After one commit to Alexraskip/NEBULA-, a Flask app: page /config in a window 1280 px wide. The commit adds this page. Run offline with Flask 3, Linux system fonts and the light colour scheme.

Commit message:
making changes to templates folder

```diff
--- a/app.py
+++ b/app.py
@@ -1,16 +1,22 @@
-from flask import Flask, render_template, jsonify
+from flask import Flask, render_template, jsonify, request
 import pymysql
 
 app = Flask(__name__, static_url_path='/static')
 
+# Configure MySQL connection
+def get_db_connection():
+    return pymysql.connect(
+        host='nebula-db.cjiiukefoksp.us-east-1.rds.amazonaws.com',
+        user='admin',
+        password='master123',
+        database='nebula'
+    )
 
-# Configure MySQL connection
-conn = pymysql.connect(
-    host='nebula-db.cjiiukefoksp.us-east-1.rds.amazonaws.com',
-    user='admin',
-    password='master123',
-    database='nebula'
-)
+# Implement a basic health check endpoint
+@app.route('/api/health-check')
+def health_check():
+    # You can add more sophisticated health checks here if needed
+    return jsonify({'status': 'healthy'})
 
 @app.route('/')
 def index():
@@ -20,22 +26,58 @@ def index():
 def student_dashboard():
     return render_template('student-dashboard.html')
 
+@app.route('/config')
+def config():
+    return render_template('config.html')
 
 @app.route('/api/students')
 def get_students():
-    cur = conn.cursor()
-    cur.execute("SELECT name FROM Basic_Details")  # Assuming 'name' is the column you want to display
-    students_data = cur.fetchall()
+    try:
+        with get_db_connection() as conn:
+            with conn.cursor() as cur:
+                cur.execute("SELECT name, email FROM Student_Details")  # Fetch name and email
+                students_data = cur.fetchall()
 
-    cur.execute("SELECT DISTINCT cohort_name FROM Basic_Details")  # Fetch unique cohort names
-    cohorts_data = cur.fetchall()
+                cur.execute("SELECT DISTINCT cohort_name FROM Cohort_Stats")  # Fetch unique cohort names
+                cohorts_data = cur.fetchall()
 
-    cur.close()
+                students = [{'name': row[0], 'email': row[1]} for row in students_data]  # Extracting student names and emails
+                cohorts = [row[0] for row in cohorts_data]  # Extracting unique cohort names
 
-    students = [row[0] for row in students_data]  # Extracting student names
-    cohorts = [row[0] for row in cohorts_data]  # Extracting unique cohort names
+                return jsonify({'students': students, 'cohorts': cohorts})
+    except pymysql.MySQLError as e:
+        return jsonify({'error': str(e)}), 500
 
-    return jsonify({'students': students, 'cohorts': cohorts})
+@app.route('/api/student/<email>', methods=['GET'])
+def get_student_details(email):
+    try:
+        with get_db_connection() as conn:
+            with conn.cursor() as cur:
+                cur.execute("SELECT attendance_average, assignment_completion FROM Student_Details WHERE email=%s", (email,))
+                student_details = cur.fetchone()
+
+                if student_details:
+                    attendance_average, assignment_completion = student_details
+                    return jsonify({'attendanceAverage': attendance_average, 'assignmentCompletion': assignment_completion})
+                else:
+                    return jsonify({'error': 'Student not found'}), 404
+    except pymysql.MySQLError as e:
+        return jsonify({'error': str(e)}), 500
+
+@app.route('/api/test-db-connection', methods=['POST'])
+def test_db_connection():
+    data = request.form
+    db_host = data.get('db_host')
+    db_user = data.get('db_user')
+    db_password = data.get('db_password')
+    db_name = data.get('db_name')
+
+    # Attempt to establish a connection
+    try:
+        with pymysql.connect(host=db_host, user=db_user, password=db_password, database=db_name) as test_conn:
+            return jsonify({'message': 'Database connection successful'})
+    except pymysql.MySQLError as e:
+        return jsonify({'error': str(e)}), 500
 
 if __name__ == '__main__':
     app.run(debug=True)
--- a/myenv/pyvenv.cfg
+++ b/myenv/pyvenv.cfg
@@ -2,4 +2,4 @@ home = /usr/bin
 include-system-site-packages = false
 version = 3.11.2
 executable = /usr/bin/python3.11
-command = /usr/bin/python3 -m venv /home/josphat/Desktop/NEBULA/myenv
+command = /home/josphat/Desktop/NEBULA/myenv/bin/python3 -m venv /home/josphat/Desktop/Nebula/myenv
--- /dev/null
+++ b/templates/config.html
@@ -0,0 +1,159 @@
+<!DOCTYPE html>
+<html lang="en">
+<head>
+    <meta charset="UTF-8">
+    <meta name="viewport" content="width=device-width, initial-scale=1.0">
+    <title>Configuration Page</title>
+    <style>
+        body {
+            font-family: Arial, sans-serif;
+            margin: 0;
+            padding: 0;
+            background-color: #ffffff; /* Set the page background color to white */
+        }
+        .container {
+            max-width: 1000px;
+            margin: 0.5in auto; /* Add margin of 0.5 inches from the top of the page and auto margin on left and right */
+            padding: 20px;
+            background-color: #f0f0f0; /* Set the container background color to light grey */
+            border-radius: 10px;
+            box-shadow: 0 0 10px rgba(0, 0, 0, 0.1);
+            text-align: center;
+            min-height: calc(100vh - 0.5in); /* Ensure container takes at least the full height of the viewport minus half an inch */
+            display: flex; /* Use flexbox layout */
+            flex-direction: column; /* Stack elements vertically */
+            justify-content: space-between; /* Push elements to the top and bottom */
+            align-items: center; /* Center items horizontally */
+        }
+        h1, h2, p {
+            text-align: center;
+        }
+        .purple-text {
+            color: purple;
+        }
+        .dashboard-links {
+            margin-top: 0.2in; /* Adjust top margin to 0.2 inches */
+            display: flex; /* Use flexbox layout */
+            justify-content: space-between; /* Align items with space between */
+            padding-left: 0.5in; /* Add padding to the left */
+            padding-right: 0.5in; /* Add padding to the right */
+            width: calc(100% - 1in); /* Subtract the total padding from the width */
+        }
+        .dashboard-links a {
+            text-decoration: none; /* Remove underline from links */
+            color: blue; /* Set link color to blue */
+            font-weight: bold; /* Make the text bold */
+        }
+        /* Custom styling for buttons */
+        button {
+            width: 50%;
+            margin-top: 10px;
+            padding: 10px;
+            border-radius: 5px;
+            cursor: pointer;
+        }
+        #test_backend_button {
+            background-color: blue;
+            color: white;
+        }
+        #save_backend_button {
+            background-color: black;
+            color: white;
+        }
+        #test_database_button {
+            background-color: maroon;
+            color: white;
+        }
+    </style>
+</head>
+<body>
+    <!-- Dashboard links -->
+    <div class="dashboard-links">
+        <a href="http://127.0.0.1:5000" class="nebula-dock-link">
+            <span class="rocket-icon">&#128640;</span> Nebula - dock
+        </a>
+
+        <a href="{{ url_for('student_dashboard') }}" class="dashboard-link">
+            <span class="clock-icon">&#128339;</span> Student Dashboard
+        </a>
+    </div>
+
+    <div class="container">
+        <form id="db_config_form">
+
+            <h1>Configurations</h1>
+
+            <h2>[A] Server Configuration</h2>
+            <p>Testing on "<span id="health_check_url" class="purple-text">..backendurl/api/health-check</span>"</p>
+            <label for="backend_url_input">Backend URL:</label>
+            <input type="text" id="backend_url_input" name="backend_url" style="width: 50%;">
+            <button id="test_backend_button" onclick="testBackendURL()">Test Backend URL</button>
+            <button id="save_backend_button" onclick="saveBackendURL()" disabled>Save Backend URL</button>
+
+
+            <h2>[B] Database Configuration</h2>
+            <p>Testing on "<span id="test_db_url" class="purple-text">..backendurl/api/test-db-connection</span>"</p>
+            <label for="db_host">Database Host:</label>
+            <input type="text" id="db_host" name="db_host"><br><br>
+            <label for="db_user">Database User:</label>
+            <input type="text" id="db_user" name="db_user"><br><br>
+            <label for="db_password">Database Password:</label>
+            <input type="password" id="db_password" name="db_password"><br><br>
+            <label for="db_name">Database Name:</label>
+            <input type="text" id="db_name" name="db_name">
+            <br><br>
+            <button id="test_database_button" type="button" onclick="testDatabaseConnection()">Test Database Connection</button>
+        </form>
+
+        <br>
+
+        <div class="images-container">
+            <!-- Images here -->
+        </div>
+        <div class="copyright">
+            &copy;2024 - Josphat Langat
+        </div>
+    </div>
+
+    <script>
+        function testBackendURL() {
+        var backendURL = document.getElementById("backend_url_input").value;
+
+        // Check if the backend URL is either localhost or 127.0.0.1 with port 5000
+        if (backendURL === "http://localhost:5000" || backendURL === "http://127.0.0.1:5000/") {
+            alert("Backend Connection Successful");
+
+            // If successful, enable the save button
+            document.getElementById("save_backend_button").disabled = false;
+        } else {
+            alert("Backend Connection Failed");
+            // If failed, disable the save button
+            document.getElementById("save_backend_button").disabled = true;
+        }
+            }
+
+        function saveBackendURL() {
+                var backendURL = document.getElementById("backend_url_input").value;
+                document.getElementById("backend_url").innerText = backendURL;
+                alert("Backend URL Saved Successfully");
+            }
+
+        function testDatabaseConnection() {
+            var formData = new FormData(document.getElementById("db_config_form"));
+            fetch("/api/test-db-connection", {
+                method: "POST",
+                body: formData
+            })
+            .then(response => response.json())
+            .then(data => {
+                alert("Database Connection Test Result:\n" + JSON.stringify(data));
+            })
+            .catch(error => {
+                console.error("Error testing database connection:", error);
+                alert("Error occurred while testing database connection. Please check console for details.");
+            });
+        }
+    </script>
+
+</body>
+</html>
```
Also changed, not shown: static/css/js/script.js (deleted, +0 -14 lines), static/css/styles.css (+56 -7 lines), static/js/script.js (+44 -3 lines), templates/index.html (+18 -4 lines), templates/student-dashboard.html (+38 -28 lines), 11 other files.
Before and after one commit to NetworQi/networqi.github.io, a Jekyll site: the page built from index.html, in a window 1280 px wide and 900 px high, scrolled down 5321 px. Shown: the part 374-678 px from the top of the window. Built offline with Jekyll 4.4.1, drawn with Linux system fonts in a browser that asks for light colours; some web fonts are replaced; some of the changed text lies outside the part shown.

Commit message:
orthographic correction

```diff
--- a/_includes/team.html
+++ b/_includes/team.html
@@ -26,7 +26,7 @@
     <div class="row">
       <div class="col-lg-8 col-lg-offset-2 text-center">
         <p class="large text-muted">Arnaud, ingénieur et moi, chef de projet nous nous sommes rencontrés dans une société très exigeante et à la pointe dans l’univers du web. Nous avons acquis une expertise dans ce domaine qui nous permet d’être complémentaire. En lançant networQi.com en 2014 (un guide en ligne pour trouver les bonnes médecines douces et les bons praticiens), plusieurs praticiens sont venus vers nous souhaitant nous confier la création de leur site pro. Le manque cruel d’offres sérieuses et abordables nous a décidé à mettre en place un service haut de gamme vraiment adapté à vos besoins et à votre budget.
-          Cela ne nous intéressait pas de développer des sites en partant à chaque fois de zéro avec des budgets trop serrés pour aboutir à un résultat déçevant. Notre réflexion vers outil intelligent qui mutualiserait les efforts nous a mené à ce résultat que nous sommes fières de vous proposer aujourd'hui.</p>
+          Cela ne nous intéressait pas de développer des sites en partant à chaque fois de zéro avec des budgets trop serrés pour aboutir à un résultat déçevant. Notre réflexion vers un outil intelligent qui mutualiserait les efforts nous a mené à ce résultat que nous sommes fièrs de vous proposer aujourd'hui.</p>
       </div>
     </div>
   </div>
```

********************

Go line by line through the data above and count those holding "route"; report the number alone.

> **Written answer**
6